● **TASK DIRECTIONS**
Because the entries hold pictures, reproduce only their words, exactly as written.

● **DATA IN THIS EXERCISE**
====================

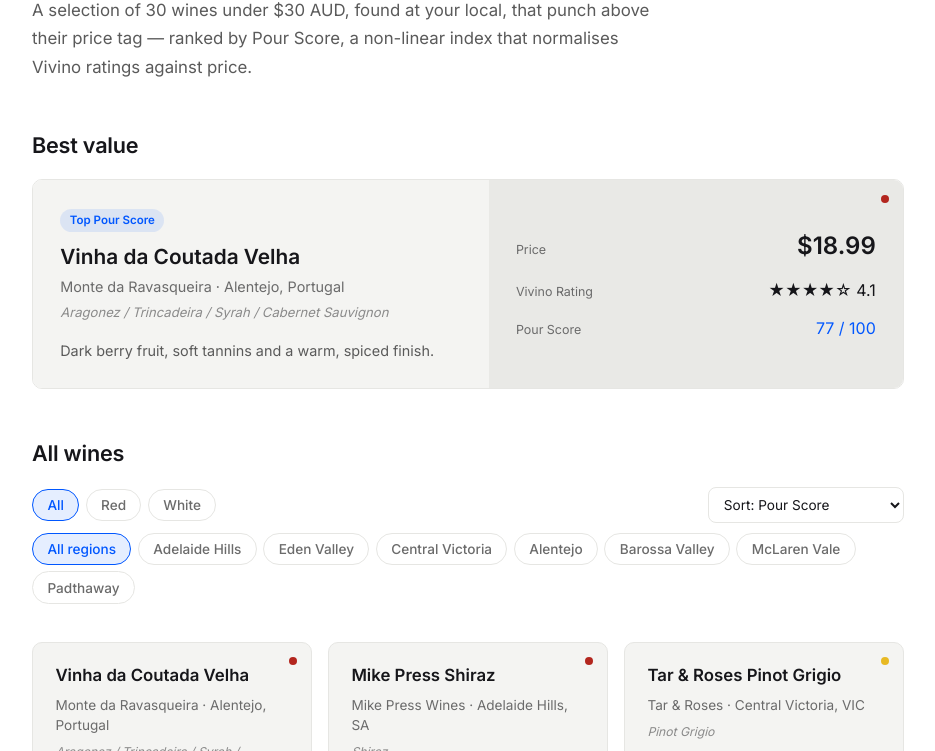
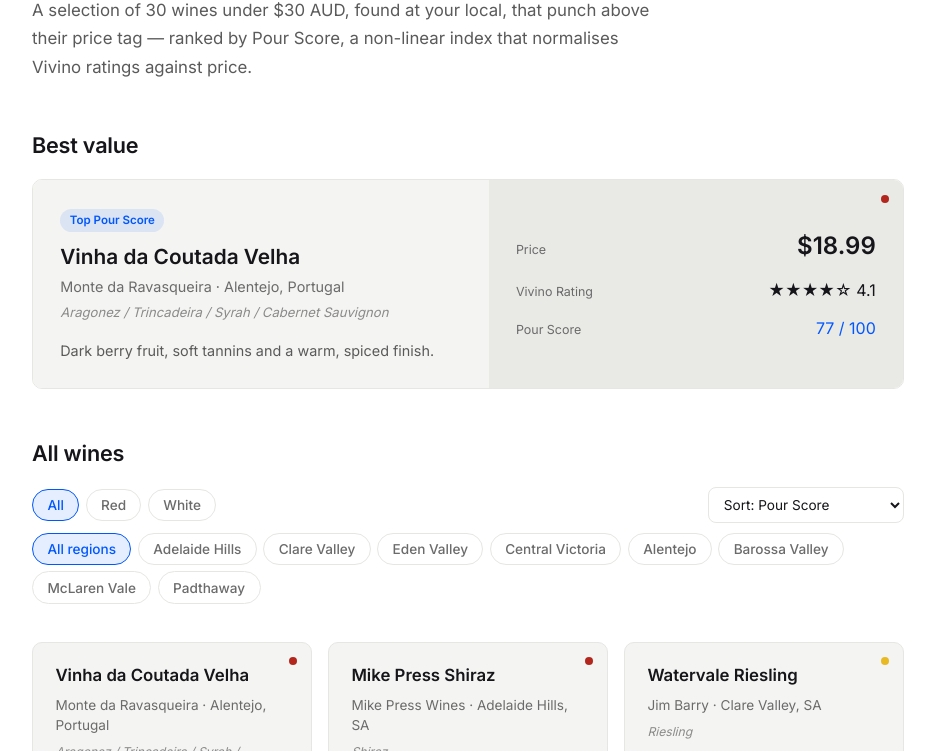
Before and after one commit to clearytom-cmyk/30under30, a plain HTML site: page index.html in a window 1280 px wide. Shown: the part 179-930 px from the top of the page, without its empty margins (172-1107 px from the left). Drawn offline with nearby package versions, Linux system fonts and the light colour scheme.

Commit message:
Add Jim Barry Watervale Riesling and Clare Valley region filter

```diff
--- a/index.html
+++ b/index.html
@@ -435,6 +435,7 @@
     <div id="region-filters" class="filters region-filters area-region">
       <button class="filter-btn active" data-value="all">All regions</button>
       <button class="filter-btn" data-value="Adelaide Hills">Adelaide Hills</button>
+      <button class="filter-btn" data-value="Clare Valley">Clare Valley</button>
       <button class="filter-btn" data-value="Eden Valley">Eden Valley</button>
       <button class="filter-btn" data-value="Central Victoria">Central Victoria</button>
       <button class="filter-btn" data-value="Alentejo">Alentejo</button>
@@ -479,6 +480,18 @@ const wines = [
     score: 4.1,
     scoreSource: "Vivino",
     notes: "Dark berry fruit, soft tannins and a warm, spiced finish."
+  },
+  {
+    wine: "Watervale Riesling",
+    producer: "Jim Barry",
+    region: "Clare Valley, SA",
+    regionGroup: "Clare Valley",
+    variety: "Riesling",
+    type: "White",
+    price: 17.99,
+    score: 3.8,
+    scoreSource: "Vivino",
+    notes: "Crisp and dry, with lime and green apple over a mineral backbone."
   },
   {
     wine: "Mike Press Shiraz",
```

====================

● **THE COMPLETED TASK**
Before and after one commit to clearytom-cmyk/30under30, a plain HTML site: page index.html in a window 1280 px wide. Shown: the part 179-930 px from the top of the page, without its empty margins (172-1107 px from the left). Drawn offline with nearby package versions, Linux system fonts and the light colour scheme.

Commit message:
Add Jim Barry Watervale Riesling and Clare Valley region filter

```diff
--- a/index.html
+++ b/index.html
@@ -435,6 +435,7 @@
     <div id="region-filters" class="filters region-filters area-region">
       <button class="filter-btn active" data-value="all">All regions</button>
       <button class="filter-btn" data-value="Adelaide Hills">Adelaide Hills</button>
+      <button class="filter-btn" data-value="Clare Valley">Clare Valley</button>
       <button class="filter-btn" data-value="Eden Valley">Eden Valley</button>
       <button class="filter-btn" data-value="Central Victoria">Central Victoria</button>
       <button class="filter-btn" data-value="Alentejo">Alentejo</button>
@@ -479,6 +480,18 @@ const wines = [
     score: 4.1,
     scoreSource: "Vivino",
     notes: "Dark berry fruit, soft tannins and a warm, spiced finish."
+  },
+  {
+    wine: "Watervale Riesling",
+    producer: "Jim Barry",
+    region: "Clare Valley, SA",
+    regionGroup: "Clare Valley",
+    variety: "Riesling",
+    type: "White",
+    price: 17.99,
+    score: 3.8,
+    scoreSource: "Vivino",
+    notes: "Crisp and dry, with lime and green apple over a mineral backbone."
   },
   {
     wine: "Mike Press Shiraz",
```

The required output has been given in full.